Well, even though the Arizona Constitution already has stiff restrictions on the use of eminent domain, a new property-rights outfit associated with the dollar-minded Cato Institute is exploiting the ruling for as much political mileage as it can. Americans for Limited Government has targeted Arizona for a sneaky campaign under the banner of limiting condemnation.
With help of lobbyist Brenda Burns, a former president of the Arizona Senate, the group is pushing lawmakers to ask voters to pass a constitutional amendment that would not only restrict eminent domain, but also require government to pay property owners for any regulation that reduced the value of their property.
Arizona went through this routine some 12 years ago, when the Legislature passed a similar takings bill. Voters had the final say and rejected the legislation, which was vague enough to have pretty much prevented governments from passing any new regulations.
This version is almost as bad, but Americans for Limited Government put new pressure on the Legislature last week by launching an initiative campaign to put the measure on the ballot should lawmakers balk.
Lawmakers, in turn, are saying they can water down the legislative version but not an initiative, so opponents of the bill should pipe down and play ball.
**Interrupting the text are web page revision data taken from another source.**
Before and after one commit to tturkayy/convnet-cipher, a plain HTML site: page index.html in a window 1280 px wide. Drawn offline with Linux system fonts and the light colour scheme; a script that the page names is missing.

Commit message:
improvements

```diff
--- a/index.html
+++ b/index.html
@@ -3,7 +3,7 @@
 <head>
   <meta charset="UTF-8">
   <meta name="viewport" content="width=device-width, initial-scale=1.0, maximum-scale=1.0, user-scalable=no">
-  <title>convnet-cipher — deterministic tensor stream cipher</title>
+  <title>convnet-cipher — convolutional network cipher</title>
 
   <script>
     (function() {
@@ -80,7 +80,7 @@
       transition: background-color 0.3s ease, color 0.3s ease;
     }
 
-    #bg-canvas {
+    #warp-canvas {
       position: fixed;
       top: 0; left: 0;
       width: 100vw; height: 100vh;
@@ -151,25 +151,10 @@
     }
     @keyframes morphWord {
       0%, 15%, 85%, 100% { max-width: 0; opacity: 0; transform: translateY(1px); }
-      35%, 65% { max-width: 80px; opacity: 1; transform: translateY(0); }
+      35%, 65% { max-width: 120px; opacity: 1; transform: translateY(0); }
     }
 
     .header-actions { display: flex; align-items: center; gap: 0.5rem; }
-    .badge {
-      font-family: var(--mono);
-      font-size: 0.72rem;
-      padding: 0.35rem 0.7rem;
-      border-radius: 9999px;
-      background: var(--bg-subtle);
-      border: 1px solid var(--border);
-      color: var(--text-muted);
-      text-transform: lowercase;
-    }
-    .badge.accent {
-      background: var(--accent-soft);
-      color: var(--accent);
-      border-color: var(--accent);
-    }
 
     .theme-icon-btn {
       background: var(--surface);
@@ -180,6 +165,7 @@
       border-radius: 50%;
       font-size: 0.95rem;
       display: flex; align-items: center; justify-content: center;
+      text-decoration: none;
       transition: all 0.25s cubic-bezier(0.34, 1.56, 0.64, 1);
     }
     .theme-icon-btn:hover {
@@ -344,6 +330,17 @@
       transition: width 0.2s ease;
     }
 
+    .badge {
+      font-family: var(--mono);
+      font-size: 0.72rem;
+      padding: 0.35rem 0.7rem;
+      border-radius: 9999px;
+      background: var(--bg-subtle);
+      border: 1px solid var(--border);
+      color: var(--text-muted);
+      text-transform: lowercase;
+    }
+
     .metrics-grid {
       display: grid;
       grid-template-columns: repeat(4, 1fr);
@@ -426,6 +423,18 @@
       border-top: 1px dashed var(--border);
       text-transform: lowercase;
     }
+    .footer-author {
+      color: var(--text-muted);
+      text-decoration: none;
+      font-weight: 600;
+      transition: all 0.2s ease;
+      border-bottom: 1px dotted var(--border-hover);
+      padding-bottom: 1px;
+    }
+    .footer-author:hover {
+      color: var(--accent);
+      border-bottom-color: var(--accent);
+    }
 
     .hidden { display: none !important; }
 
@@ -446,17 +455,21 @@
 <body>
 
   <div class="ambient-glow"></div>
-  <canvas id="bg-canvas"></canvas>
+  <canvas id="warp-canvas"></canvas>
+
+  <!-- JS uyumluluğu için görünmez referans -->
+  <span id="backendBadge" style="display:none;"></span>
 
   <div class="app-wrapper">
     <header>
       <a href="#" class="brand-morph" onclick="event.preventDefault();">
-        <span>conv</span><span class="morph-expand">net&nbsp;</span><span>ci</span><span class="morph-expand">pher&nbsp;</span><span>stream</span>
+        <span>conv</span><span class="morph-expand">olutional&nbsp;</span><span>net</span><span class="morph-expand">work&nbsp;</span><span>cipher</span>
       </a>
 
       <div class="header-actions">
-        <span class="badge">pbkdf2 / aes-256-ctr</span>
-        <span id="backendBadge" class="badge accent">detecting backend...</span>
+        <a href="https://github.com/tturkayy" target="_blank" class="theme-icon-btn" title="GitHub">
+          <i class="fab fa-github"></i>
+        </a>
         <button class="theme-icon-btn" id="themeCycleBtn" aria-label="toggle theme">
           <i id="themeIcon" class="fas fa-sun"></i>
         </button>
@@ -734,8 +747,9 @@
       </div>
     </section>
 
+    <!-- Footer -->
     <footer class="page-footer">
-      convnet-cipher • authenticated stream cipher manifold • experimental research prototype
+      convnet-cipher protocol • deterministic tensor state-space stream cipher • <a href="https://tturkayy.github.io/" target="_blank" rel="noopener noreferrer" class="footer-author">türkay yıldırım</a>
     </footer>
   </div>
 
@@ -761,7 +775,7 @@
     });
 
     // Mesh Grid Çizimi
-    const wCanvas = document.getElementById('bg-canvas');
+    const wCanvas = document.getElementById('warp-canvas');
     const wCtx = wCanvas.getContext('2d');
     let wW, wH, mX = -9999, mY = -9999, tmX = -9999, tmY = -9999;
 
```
But to take on Grijalva, Drake first has to win the GOP nomination--and standing between him and that goal of becoming Raul's personal piñata is perennial candidate Joe Sweeney. Although Sweeney leans toward the eccentric side, he's got enough name ID from his previous hundred or so campaigns to win the primary, as he ably demonstrated in 2004, when he knocked out a mainstream Republican whose name now escapes us.
In hopes of avoiding a primary showdown, Drake went through the trouble of meeting with Sweeney, who agreed to stay out of the race as long as Drake took a hard line on illegal immigration. The Skinny so wishes we could have sat in on that summit.
Alas, that accord is now broken. Sweeney says he's back in the race, because Drake endorsed a guest-worker program. As Sweeney puts it: "He's not ready to step up and solve the problem."
Sweeney's decision puts Drake in an interesting quandary. It's one thing to lose to a Democrat in a heavily Democratic district. At least then you can make some connections and--theoretically--build some name ID. But getting whipped by Joe Sweeney is a whole 'nother story.
Sweeney himself conceded that he was mostly in the race to make his point about illegal immigration, admitting there wasn't much chance he was going to beat Grijalva.
Which, when you think about, means he's a little less crazy than Ron Drake.